30 years after the first sale in 1986, Christie’s Hong Kong Spring auctions realised yet another solid season of sales, with key international works offered such as the 15th C Imperial Ming blue and white “Dragon” Jar, the 5.03 ct. Aurora Green diamond, and the Himalaya Birkin bag; all realising exceptional prices. The auctions at Christie‟s between 27 May and 1 June welcomed new and long-standing buyers across price levels, styles, media and periods. Further strengthening its position in Asia, Christie’s Hong Kong Spring sale season realised a combined total of HK$2,818,565,713/US$364,618,004, solid results that reinforce the sale site as a well-established art centre alongside London and New York. This season Christie’s also offered the first dedicated online sale of Chinese painting, with 45% of the works achieving prices above their high estimate.
François Curiel joined Christie’s as an intern in 1969. Now the Chairman of Asia-Pacific, he describes the company’s incredible growth in the region as Christie’s celebrates a landmark anniversary
Specialist Sara Mao discusses her passion, and picks out highlights from the Hong Kong Spring auctions, 29-31 May
Chi Fan Tsang, Head of the Chinese Ceramics and Works of Art Department at Christie’s Hong Kong, discusses highlights from the Spring 2016 sales, and explains where her passion comes from
Ahead of the sale of 30 works from his collection in the Christie’s Hong Kong Spring 2016 auctions, Johnson Chang discusses his pioneering approach to collecting early Chinese Contemporary Art
Specialist Tim Tiptree introduces Finest & Rarest Wines: Direct from Great Estates, a special Hong Kong auction in which over 80 of the world’s leading wine estates offer legendary vintages and unique experiences, including private tastings, cellar tours and overnight stays
The jewellery designer takes us inside his Hong Kong studio and discusses his efforts to express himself through his art, his debt to Michelangelo and his invention of the signature Wallace Cut
Lynn Fung, Director of the Liang Yi Museum in Hong Kong, discusses growing up surrounded by superb furniture pieces and the museum established by her father, Peter Fung, which focuses on design, craftsmanship and heritage
The entrepreneur, art collector and leading light in Hong Kong’s creative community discusses how he works with the best people to ‘push the envelope’ and ‘educate the audience’
Anyone for crispy fish skin and chicken’s feet with champagne? The Head of Wine at Christie’s Asia hosts an unexpected wine and food pairing in a backstreet Hong Kong eatery
Highlights from the Asian 20th Century and Contemporary Art sales — 28-30 May — taking place during Christie’s Hong Kong Spring Auctions
30 years of Christie’s in Asia
‘My love for Chinese Modern Paintings deepens the more I get to know’

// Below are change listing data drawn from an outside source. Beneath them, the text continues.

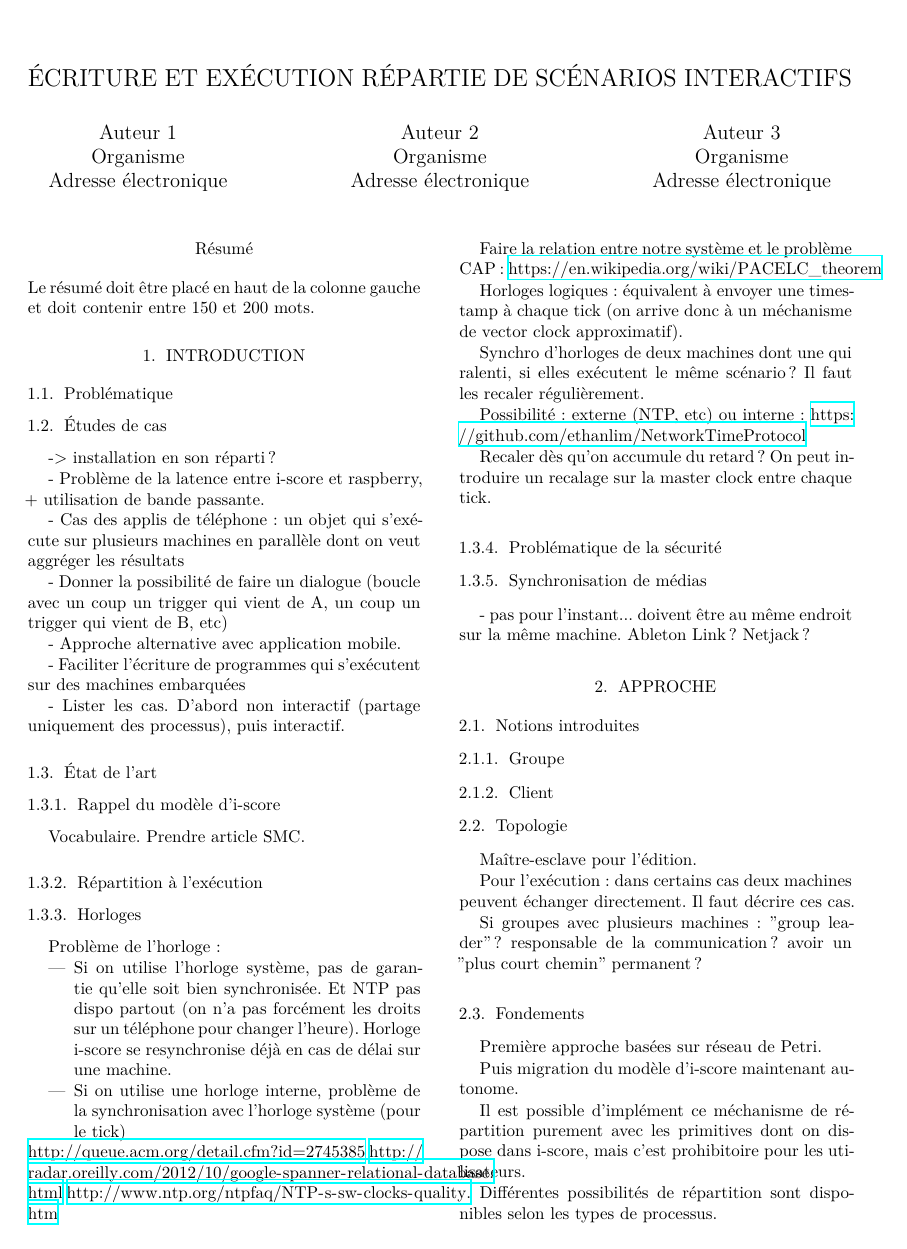
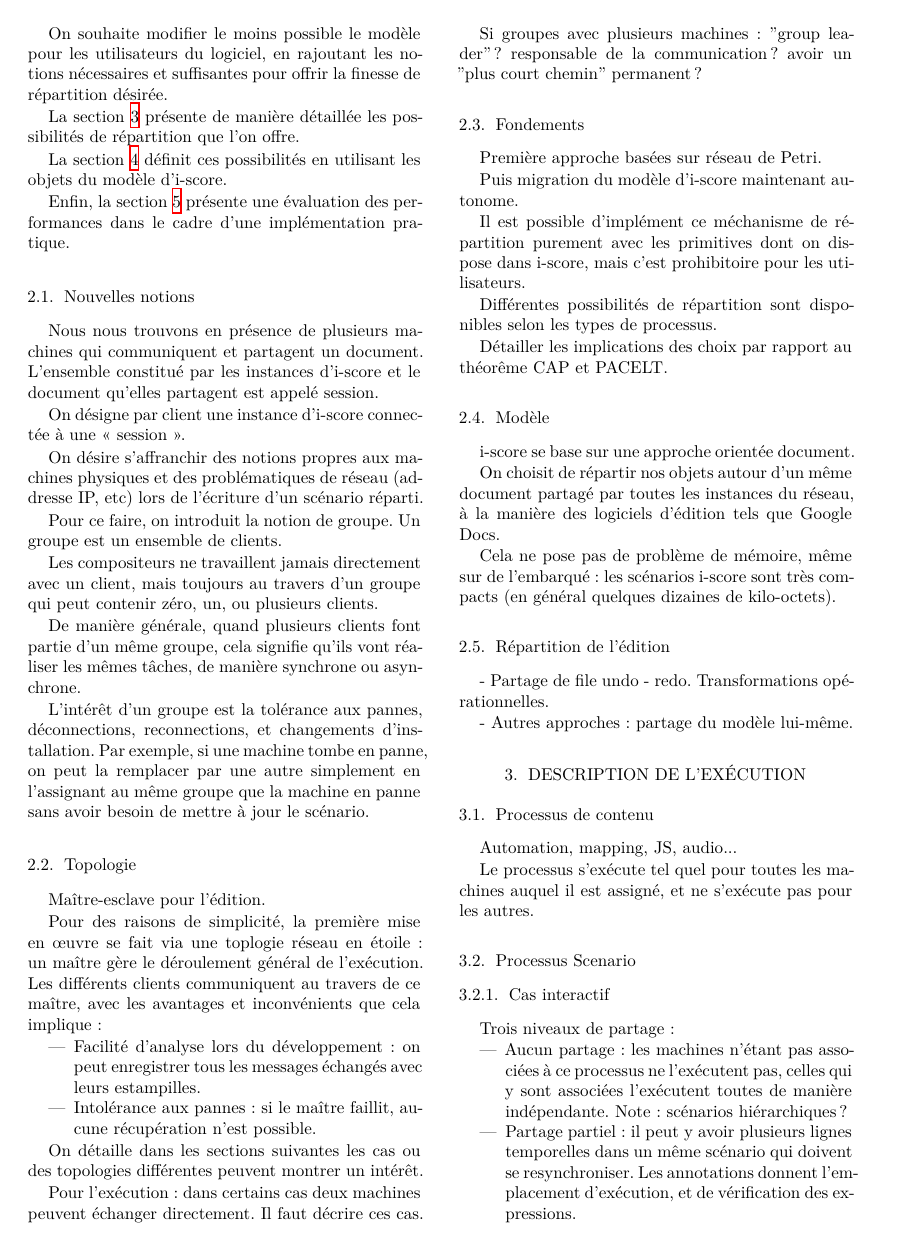
Before and after one commit to jcelerier/jim-2017-repartition, a LaTeX paper (jim-2017-repartition.tex): page 1 of 4 before the commit and page 2 of 5 after it. Compiled offline with XeLaTeX.

Commit message:
save work

```diff
--- a/jim-2017-repartition.tex
+++ b/jim-2017-repartition.tex
@@ -11,6 +11,8 @@
 \usepackage{graphicx}
 \usepackage{hyperref}
 \usepackage{tikz}
+
+\newcommand\vocab[1]{\emph{#1}}
 \DeclareCaptionType{scenario}[Scénario]
 % Title.
 % ------
@@ -82,12 +108,51 @@ On peut introduire un recalage sur la master clock entre chaque tick.
 Ableton Link ? Netjack ?
 
 \section{Approche}
-\subsection{Notions introduites}
-\subsubsection{Groupe}
-\subsubsection{Client}
+Cette section détaille les choix de haut niveau réalisés.
+
+On souhaite modifier le moins possible le modèle pour les utilisateurs du logiciel,
+en rajoutant les notions nécessaires et suffisantes pour offrir la finesse de répartition désirée.
+
+La section~\ref{sec.description} présente de manière détaillée les possibilités
+de répartition que l'on offre.
+
+La section~\ref{sec.semantique} définit ces possibilités en utilisant les objets du modèle d'i-score.
+
+Enfin, la section~\ref{sec.evaluation} présente une évaluation des performances dans le cadre
+d'une implémentation pratique.
+
+\subsection{Nouvelles notions}
+Nous nous trouvons en présence de plusieurs machines qui communiquent et partagent un document.
+L'ensemble constitué par les instances d'i-score et le document qu'elles partagent est appelé \vocab{session}.
+
+On désigne par \vocab{client} une instance d'i-score connectée à une << session >>.
+
+On désire s'affranchir des notions propres aux machines physiques et des problématiques de réseau (addresse IP, etc) lors de l'écriture
+d'un scénario réparti.
+
+Pour ce faire, on introduit la notion de \vocab{groupe}.
+Un groupe est un ensemble de clients.
+
+Les compositeurs ne travaillent jamais directement avec un client, mais toujours au travers d'un groupe qui peut contenir zéro, un, ou plusieurs clients.
+
+De manière générale, quand plusieurs clients font partie d'un même groupe, cela signifie qu'ils vont réaliser les mêmes tâches, de manière synchrone ou asynchrone.
+
+L'intérêt d'un groupe est la tolérance aux pannes, déconnections, reconnections, et changements d'installation.
+Par exemple, si une machine tombe en panne, on peut la remplacer par une autre simplement en l'assignant au même groupe que la machine en panne
+sans avoir besoin de mettre à jour le scénario.
 
 \subsection{Topologie}
 Maître-esclave pour l'édition.
+
+Pour des raisons de simplicité, la première mise en \oe uvre se fait via une toplogie réseau en étoile : un maître gère
+le déroulement général de l'exécution.
+Les différents clients communiquent au travers de ce maître, avec les avantages et inconvénients que cela implique :
+\begin{itemize}
+	\item Facilité d'analyse lors du développement : on peut enregistrer tous les messages échangés avec leurs estampilles.
+	\item Intolérance aux pannes : si le maître faillit, aucune récupération n'est possible.
+\end{itemize}
+
+On détaille dans les sections suivantes les cas ou des topologies différentes peuvent montrer un intérêt.
 
 Pour l'exécution : dans certains cas deux machines peuvent échanger directement.
 Il faut décrire ces cas.
@@ -105,6 +170,7 @@ mais c'est prohibitoire pour les utilisateurs.
 
 Différentes possibilités de répartition sont disponibles selon les types de processus.
 
+Détailler les implications des choix par rapport au théorême CAP et PACELT.
 \subsection{Modèle}
 i-score se base sur une approche orientée document.
 
@@ -114,12 +180,12 @@ On choisit de répartir nos objets autour d'un même document partagé par toute
 Cela ne pose pas de problème de mémoire, même sur de l'embarqué :
 les scénarios i-score sont très compacts (en général quelques dizaines de kilo-octets).
 
-\subsubsection{Répartition de l'édition du modèle}
+\subsection{Répartition de l'édition}
 - Partage de file undo - redo. Transformations opérationnelles. %CITE
 
 - Autres approches : partage du modèle lui-même.
 
-\section{Description de l'exécution}
+\section{Description de l'exécution}\label{sec.description}
 \subsection{Processus de contenu}
 Automation, mapping, JS, audio...
 
```
Also changed, not shown: jim-2017-repartition.pdf, jim-2017-repartition.tex (84 more changed lines).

What a specialist looks for in Chinese Ceramics and Works of Art
Johnson Chang: The Breaking Dawn
5 of the greatest wine experiences money can buy
The tastemaker: Wallace Chan
The tastemaker: Lynn Fung
The tastemaker: Alan Lo
The tastemaker: Simon Tam
Iconic art of our times
China’s leading contemporary artist discusses his career, his creative process and Three Black Songs: Melancholy, offered on 28 May
Florence Waters takes a closer look at the extraordinary life and career of the woman behind the dots
7 reasons why this magnificent 15th-century guan is exciting collectors
We meet the men behind a unique project — and a watch that is 'as much about the future as it is about the past’
About the lot
Fine and rare wine with limited production is always sought-after by the market. As a top Italian rarity made from 100% Merlot, Masseto is full of red fruit notes and well balanced with sweet soft tannins. This vertical collection comes direct from the estate in pristine condition and with impeccable provenance, and offers the successful bidder the chance to enjoy a flight of 2006 to 2011 vintages. The buyer will also get to invite five of his or her friend to enjoy a private lunch at the estate.
Burgundy winemaker Henri Jayer was a genuine legend who made pure and unforgettable wines. Échézeaux is one of the best Grand Cru vineyards in Burgundy, a region that is still influenced by Jayer’s winemaking philosophy. This lot presents the opportunity to taste a truly great wine made by a truly great winemaker.
Vieille Ville marks Zao Wou-Ki’s departure from his exploratory period of work in the early 1950s. From here, Zao embarked on a new visual language, discarding concrete forms in the pursuit of pure abstraction. The work gestures toward powerful emotions, and expresses the traditional concept that poetry, calligraphy, and painting come from the same origin. A rare masterpiece from the most transformative stage in the artist’s career, Vieille Ville uses these poetic and calligraphic elements to form a striking visual composition.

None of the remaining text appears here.